- Opening Delimiter -
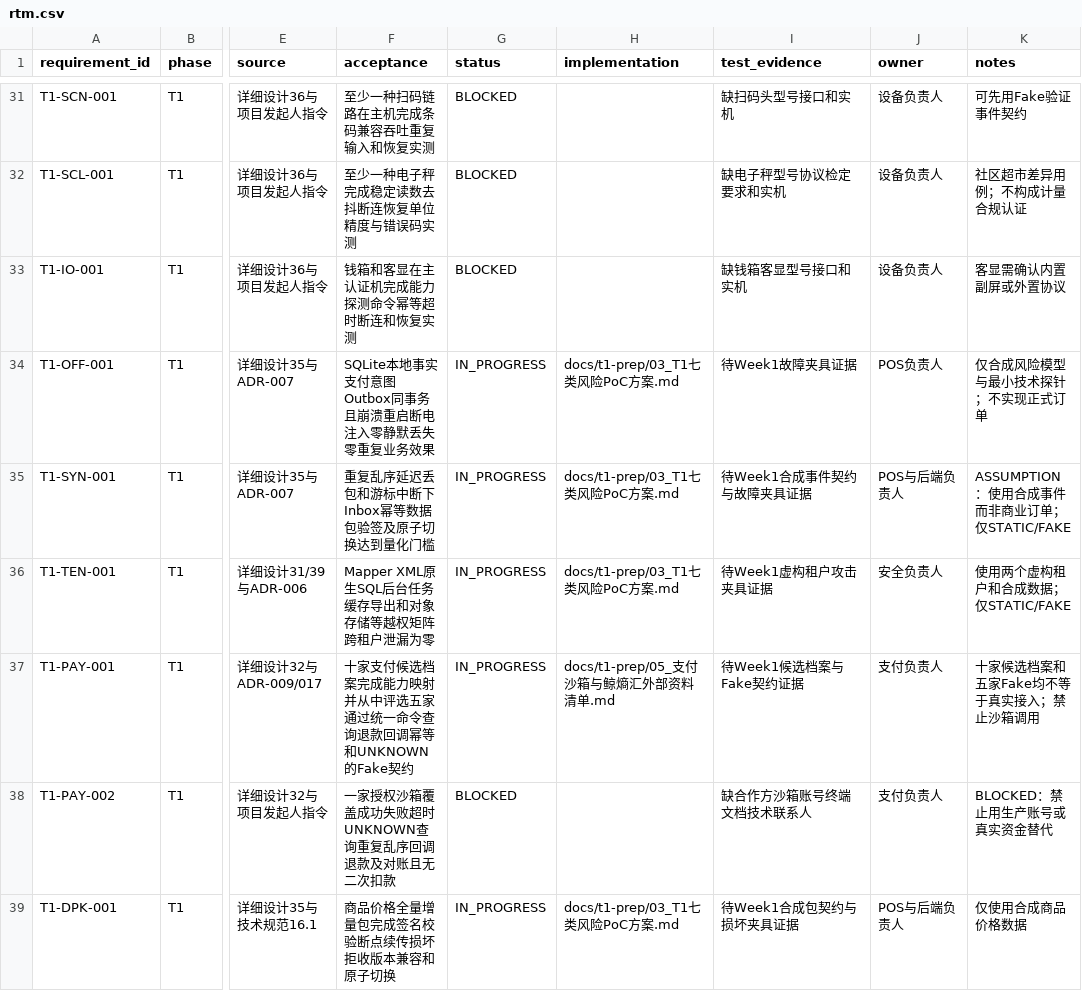
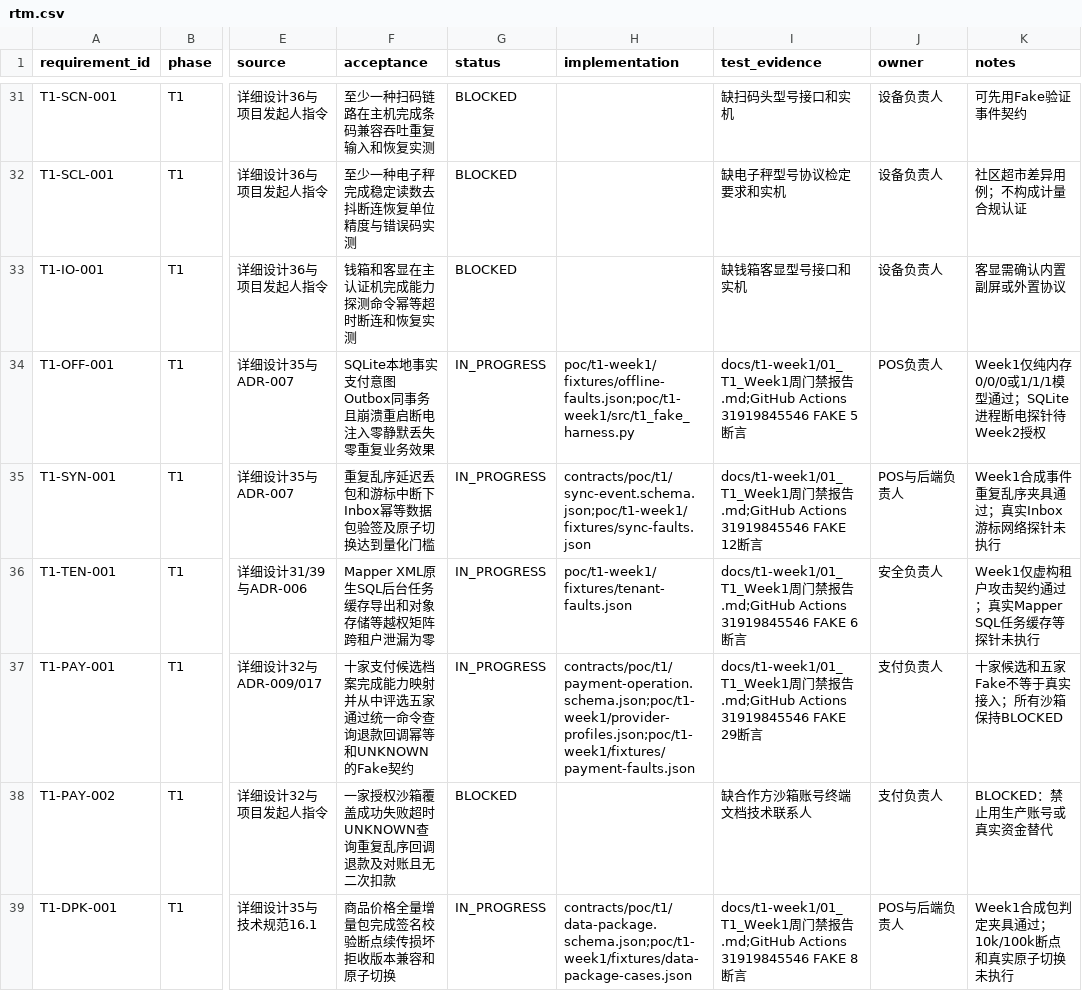
Before and after one commit to eiven-xxw/jshPOS, a CSV file: docs/governance/rtm.csv, drawn as a sheet; only a part is shown, gaps mark what is left out; the diff covers the shown part only; the diff names each change by its address in the sheet, - before the commit and + after, or states it on an @@ line.

Commit message:
docs(t1): seal week1 gate evidence

```diff
--- a/docs/governance/rtm.csv
+++ b/docs/governance/rtm.csv
-H34 (implementation): docs/t1-prep/03_T1七类风险PoC方案.md
+H34 (implementation): poc/t1-week1/fixtures/offline-faults.json;poc/t1-week1/src/t1_fake_harness.py
-I34 (test_evidence): 待Week1故障夹具证据
+I34 (test_evidence): docs/t1-week1/01_T1_Week1周门禁报告.md;GitHub Actions 31919845546 FAKE 5断言
-K34 (notes): 仅合成风险模型与最小技术探针；不实现正式订单
+K34 (notes): Week1仅纯内存0/0/0或1/1/1模型通过；SQLite进程断电探针待Week2授权
-H35 (implementation): docs/t1-prep/03_T1七类风险PoC方案.md
+H35 (implementation): contracts/poc/t1/sync-event.schema.json;poc/t1-week1/fixtures/sync-faults.json
-I35 (test_evidence): 待Week1合成事件契约与故障夹具证据
+I35 (test_evidence): docs/t1-week1/01_T1_Week1周门禁报告.md;GitHub Actions 31919845546 FAKE 12断言
-K35 (notes): ASSUMPTION：使用合成事件而非商业订单；仅STATIC/FAKE
+K35 (notes): Week1合成事件重复乱序夹具通过；真实Inbox游标网络探针未执行
-H36 (implementation): docs/t1-prep/03_T1七类风险PoC方案.md
+H36 (implementation): poc/t1-week1/fixtures/tenant-faults.json
-I36 (test_evidence): 待Week1虚构租户攻击夹具证据
+I36 (test_evidence): docs/t1-week1/01_T1_Week1周门禁报告.md;GitHub Actions 31919845546 FAKE 6断言
-K36 (notes): 使用两个虚构租户和合成数据；仅STATIC/FAKE
+K36 (notes): Week1仅虚构租户攻击契约通过；真实Mapper SQL任务缓存等探针未执行
-H37 (implementation): docs/t1-prep/05_支付沙箱与鲸熵汇外部资料清单.md
+H37 (implementation): contracts/poc/t1/payment-operation.schema.json;poc/t1-week1/provider-profiles.json;poc/t1-week1/fixtures/payment-faults.json
-I37 (test_evidence): 待Week1候选档案与Fake契约证据
+I37 (test_evidence): docs/t1-week1/01_T1_Week1周门禁报告.md;GitHub Actions 31919845546 FAKE 29断言
-K37 (notes): 十家候选档案和五家Fake均不等于真实接入；禁止沙箱调用
+K37 (notes): 十家候选和五家Fake不等于真实接入；所有沙箱保持BLOCKED
-H39 (implementation): docs/t1-prep/03_T1七类风险PoC方案.md
+H39 (implementation): contracts/poc/t1/data-package.schema.json;poc/t1-week1/fixtures/data-package-cases.json
-I39 (test_evidence): 待Week1合成包契约与损坏夹具证据
+I39 (test_evidence): docs/t1-week1/01_T1_Week1周门禁报告.md;GitHub Actions 31919845546 FAKE 8断言
-K39 (notes): 仅使用合成商品价格数据
+K39 (notes): Week1合成包判定夹具通过；10k/100k断点和真实原子切换未执行
```
Also changed, not shown: 12 edited cells elsewhere in this file, 2 other files.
- Closing Delimiter -
(Task details) Return all lines from the data that include the string "仅STATIC".

(Solution to this task)
-K35 (notes): ASSUMPTION：使用合成事件而非商业订单；仅STATIC/FAKE
-K36 (notes): 使用两个虚构租户和合成数据；仅STATIC/FAKE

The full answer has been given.